EVASION SCORE is an ongoing project that investigates relationships between the voice, technological surveillance, and the politicisation and militarisation of words and phrases in everyday speech.
In 1997, the Linguistic Data Consortium called for native English speaking members of the U.S. public to participate in an early project on Large Vocabulary Conversational Speech Recognition (LVCSR), sponsored by the Department of Defense. Speakers were sourced via the internet, publications (advertisements), and personal contacts. The LDC collected and transcribed 120 unscripted 30-minute telephone conversations. Most participants called family members or close friends. The participants were made aware that their telephone call would be recorded, as were the call recipients. The call was allowed only if both parties agreed to being recorded. Upon successful completion of the call, the caller was paid $20 (in addition to the call being toll-free). The resulting corpus of conversational speech was an early milestone in developing the natural language processing, machine learning and artificial intelligence technologies we are familiar with today.
For 'Evasion Score 3: CallHome', I acquired and downloaded the recordings and transcriptions from the CallHome English speaking corpus. The conversations are banal and often intimate, and I have selected excerpts that reveal important and poignant information about the participants' lives, emotional states, hopes, desires and daily activities.
I have devleoped a register of vocal techniques designed to render specific words and phrases unintelligible to machines that can now listen (thanks to the very utterances of these words 20 years ago), such as domestic smart speakers, smart phones and other speech recognition devices.

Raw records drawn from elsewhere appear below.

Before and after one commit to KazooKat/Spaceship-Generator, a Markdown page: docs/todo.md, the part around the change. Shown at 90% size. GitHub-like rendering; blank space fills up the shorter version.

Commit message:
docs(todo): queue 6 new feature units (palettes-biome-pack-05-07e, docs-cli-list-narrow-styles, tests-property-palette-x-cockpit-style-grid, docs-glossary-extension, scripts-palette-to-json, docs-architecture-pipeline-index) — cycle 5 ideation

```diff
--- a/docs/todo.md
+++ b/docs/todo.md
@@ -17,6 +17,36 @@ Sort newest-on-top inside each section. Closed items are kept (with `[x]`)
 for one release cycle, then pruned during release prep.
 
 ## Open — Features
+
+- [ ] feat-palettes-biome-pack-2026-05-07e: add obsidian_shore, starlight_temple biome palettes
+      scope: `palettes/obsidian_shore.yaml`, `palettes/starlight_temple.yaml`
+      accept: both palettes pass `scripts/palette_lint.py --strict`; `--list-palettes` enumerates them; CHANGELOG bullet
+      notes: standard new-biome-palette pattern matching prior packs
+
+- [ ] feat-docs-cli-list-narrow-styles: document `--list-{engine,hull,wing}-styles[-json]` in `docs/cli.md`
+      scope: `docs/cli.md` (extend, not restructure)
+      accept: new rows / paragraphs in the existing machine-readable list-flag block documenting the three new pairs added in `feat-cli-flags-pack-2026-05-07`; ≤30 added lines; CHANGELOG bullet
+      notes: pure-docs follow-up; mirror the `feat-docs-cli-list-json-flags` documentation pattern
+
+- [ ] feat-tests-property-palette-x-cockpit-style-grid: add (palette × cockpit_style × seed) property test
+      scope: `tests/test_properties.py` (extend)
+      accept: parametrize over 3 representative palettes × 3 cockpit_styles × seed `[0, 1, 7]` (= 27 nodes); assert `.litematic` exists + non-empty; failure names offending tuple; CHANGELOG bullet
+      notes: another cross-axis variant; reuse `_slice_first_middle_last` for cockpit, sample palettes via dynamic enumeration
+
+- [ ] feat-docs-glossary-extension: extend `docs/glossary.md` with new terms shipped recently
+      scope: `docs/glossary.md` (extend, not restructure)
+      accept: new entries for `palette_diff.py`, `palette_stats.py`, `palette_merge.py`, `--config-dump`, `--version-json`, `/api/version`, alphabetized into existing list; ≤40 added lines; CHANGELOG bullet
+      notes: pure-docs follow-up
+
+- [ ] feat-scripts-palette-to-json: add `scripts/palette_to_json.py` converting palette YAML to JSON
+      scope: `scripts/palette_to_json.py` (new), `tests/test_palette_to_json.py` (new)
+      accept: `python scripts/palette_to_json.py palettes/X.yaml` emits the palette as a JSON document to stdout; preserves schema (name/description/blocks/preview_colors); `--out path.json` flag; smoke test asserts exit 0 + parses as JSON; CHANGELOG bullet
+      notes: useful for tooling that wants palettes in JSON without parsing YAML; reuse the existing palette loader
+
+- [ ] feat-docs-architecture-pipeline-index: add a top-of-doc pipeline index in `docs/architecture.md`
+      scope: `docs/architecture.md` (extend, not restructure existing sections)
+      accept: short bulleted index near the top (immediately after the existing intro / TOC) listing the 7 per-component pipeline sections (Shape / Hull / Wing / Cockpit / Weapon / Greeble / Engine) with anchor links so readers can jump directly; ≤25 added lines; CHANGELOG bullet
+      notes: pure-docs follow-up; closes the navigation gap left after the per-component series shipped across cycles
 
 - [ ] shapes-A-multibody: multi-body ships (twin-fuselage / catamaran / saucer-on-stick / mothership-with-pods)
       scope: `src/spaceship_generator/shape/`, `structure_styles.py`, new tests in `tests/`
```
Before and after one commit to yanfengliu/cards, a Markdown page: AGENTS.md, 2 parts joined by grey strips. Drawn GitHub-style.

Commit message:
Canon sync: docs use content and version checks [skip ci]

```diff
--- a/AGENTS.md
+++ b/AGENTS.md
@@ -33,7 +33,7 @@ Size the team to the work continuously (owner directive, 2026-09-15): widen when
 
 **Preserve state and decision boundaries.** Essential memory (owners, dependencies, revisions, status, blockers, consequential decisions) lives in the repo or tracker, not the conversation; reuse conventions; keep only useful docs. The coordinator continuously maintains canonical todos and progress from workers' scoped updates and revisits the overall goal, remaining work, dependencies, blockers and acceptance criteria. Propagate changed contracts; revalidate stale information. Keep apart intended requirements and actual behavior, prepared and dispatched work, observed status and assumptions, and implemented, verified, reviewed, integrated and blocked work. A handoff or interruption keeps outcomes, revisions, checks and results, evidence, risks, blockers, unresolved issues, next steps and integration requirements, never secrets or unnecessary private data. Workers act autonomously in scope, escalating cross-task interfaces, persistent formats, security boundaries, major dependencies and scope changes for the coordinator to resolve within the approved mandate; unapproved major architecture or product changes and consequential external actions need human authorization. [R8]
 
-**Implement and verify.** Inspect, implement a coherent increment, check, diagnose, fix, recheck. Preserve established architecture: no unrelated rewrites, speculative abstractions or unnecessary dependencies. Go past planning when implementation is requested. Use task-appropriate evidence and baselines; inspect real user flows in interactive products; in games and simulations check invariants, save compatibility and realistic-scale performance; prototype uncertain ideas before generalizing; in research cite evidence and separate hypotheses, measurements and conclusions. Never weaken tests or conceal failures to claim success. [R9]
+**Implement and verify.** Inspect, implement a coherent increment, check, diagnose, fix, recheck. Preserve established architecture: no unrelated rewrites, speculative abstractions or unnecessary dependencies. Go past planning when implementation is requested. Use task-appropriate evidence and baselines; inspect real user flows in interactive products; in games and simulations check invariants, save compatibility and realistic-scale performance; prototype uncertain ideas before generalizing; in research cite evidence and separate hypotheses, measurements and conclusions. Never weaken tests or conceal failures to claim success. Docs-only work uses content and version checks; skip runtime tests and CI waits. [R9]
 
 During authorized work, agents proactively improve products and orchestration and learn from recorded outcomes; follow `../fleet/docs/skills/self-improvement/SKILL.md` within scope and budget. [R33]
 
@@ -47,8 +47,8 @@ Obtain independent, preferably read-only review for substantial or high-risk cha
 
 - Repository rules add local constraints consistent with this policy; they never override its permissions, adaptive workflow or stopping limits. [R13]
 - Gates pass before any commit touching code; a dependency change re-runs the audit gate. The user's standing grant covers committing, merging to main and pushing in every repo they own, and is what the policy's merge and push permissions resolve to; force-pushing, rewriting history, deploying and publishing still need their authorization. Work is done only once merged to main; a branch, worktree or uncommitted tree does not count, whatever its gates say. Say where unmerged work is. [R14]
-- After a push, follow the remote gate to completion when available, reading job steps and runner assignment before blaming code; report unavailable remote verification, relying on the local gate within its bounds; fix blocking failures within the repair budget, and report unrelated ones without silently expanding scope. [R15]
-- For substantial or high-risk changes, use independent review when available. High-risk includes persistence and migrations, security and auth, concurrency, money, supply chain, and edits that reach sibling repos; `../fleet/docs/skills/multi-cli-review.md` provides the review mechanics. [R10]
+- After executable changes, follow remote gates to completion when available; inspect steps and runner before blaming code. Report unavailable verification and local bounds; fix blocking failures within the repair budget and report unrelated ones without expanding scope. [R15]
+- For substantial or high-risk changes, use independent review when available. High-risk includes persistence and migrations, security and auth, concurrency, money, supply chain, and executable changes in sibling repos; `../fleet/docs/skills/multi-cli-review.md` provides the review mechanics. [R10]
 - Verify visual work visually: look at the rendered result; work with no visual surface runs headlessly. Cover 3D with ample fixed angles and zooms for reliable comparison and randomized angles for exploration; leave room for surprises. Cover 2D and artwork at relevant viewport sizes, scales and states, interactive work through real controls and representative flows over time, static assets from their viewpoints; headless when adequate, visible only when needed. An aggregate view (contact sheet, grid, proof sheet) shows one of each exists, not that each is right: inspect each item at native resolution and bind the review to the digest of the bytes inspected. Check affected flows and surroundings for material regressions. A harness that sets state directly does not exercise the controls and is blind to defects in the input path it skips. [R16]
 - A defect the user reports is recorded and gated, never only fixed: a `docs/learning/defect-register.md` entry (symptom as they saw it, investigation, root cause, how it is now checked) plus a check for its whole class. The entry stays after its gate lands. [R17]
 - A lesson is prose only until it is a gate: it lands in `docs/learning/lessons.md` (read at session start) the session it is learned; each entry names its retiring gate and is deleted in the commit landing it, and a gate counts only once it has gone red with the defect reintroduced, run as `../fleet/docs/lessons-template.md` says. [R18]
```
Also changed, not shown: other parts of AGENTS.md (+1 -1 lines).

The score proposes a way to re-perfrom these everyday conversations within the context of contemporary surveillance capitalism.